November 12, 2013: A public meeting was held by State Parks to discuss the developing draft of a new Cuyamaca Rancho State Park General Plan. We requested that the "reforestation project" be addressed in the plan. Why? At 2,500 acres, the "reforestation project" is planned to be at least ten times larger than the emergency CEQA exemption permit that was issued five years prior. The contract for the work implies that even more acreage could be added.
With less than half that acreage having been altered, the reforestation project has already negatively impacted the Park by prescribed burns outside the original planning area, road expansion with its visual and runoff impacts, watershed damage from erosion from reforestation plots and roads, exotic plant invasion, wildlife habitat alteration (including a formerly open-water stream being filled in), and reduction in native plant abundance and distribution. The project has far more impact than any other activity already mapped and presented to the public in scoping meetings, and therefore must be included in the General Plan Update. The costs and benefits of the project can then be analyzed under CEQA and, in that process, also be opened for public comment. March 15, 2013: After digesting all the documents acquired through our Public Records Request, we unfortunately concluded that we could use the courts to challenge the current habitat destruction (termed "reforestation") project currently underway at the park.

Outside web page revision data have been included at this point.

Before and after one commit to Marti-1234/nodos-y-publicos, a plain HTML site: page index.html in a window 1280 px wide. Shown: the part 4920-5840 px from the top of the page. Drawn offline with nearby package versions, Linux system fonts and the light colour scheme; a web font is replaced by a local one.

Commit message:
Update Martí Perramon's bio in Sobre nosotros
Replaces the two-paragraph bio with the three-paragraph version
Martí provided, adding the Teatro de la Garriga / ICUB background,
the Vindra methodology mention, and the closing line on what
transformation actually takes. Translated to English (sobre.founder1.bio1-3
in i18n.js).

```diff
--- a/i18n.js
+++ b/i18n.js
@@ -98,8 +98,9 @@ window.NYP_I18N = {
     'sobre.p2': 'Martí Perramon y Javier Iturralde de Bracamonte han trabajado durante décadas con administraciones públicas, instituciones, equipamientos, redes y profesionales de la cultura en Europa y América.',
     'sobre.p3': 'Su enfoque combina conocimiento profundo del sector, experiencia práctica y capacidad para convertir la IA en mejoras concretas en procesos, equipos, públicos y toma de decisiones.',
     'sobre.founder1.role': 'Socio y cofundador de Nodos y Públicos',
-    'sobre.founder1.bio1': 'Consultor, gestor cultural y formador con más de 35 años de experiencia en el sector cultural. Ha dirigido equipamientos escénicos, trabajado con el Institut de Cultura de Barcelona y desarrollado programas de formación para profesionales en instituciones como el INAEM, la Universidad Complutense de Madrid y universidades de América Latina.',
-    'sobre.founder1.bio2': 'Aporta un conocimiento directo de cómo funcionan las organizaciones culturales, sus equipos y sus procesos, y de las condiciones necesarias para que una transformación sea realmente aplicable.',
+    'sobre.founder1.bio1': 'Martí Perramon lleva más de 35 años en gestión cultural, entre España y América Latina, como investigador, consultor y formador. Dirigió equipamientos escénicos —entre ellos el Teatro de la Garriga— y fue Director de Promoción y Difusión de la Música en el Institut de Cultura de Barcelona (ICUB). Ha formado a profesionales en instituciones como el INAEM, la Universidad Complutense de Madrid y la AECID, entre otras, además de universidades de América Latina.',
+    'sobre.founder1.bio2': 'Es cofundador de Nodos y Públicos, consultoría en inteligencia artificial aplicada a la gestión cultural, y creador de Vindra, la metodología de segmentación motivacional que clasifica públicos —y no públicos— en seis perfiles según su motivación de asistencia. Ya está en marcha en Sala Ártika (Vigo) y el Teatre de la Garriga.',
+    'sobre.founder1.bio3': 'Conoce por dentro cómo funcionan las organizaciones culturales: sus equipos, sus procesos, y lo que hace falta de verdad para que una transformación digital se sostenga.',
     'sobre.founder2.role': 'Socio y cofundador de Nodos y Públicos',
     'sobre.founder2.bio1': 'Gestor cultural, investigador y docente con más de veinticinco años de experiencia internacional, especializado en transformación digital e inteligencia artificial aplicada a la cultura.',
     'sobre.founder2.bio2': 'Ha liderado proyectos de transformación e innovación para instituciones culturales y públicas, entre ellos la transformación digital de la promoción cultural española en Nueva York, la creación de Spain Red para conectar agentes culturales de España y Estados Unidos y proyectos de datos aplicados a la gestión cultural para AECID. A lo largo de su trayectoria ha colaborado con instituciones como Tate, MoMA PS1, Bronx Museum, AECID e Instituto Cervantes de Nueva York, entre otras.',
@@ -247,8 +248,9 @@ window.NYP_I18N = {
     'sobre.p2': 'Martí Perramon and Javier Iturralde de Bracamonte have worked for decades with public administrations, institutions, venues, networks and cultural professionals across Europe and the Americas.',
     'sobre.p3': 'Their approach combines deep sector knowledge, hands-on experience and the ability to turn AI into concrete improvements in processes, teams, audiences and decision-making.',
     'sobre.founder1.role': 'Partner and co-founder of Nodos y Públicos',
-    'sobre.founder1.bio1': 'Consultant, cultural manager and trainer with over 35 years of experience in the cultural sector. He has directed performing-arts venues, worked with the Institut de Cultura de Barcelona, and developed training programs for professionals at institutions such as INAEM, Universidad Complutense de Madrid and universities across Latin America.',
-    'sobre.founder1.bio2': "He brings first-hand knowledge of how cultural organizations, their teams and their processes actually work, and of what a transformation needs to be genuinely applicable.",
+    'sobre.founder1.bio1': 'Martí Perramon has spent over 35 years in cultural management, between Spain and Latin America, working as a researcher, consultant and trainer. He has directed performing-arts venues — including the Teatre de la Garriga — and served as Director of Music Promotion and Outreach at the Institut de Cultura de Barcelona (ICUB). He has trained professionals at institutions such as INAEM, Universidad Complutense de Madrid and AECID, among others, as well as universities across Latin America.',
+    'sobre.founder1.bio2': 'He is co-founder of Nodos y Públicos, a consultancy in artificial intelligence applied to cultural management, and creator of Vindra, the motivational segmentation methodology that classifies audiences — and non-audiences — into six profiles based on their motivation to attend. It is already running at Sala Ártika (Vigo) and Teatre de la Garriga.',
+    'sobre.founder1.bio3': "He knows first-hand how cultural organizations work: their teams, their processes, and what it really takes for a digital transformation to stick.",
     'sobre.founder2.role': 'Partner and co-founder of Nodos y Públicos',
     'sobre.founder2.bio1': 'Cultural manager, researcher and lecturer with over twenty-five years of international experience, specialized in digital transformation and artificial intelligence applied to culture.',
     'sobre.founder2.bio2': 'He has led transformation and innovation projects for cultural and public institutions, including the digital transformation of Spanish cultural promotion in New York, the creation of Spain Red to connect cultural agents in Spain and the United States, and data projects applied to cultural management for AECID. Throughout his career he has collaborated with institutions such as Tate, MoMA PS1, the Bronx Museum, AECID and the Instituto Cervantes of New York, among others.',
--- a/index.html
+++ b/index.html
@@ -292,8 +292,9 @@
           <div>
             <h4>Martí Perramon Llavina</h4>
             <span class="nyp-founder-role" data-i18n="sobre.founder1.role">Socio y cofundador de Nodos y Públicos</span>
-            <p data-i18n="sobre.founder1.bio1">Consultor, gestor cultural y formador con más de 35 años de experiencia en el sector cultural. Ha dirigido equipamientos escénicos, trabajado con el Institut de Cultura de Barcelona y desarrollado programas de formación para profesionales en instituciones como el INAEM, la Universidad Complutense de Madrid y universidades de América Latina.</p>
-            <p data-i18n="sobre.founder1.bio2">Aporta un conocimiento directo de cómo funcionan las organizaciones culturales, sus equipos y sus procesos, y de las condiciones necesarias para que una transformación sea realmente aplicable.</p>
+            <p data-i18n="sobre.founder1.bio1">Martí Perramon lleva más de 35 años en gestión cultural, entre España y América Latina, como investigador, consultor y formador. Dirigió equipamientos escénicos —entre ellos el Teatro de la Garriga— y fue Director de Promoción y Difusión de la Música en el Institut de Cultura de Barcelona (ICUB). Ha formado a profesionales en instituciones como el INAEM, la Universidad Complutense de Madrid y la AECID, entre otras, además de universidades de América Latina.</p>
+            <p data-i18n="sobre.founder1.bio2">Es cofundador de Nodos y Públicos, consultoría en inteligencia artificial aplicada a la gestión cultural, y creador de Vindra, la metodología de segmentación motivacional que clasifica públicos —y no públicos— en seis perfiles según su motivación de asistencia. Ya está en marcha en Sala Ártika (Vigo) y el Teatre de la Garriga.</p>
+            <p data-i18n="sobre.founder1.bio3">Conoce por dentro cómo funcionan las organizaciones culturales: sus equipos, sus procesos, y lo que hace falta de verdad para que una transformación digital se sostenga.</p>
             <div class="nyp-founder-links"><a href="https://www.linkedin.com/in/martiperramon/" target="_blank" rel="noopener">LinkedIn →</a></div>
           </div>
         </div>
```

Why? State Parks filed an emergency exemption on August, 2009, to develop a broad-based "vegetation restoration plan" for the park (meaning they didn't have to submit their plan for independent review by citizens and scientists). The description of the plan in the exemption document was one sentence long. This was a violation of the emergency exemption clause in the state environmental law because such exemptions apply to true emergencies like a dam is about to bust, or a building is about to fall into the ocean. A decade or more project does not qualify as an "emergency" as the courts ruled in our cause against San Diego County. Citizens only have 35 days to challenge these kinds of exemptions. We were unaware of the exemption until it was too late. December 23, 2012: Received from State Parks a CD containing a partial fulfillment of our request for information. State Parks indicated they would be providing more in approximately four weeks.
December 17, 2012: Sent State Parks an intent to file a Complaint for Declaratory and Injunctive Relief against the California State Department of Parks and Recreation for their failure to produce documents relating to the destruction of native habitat as part of their project. October 4, 2012: We submitted a Public Records Act request to State Parks for all documents relating to their "reforestation" project in Cuyamaca.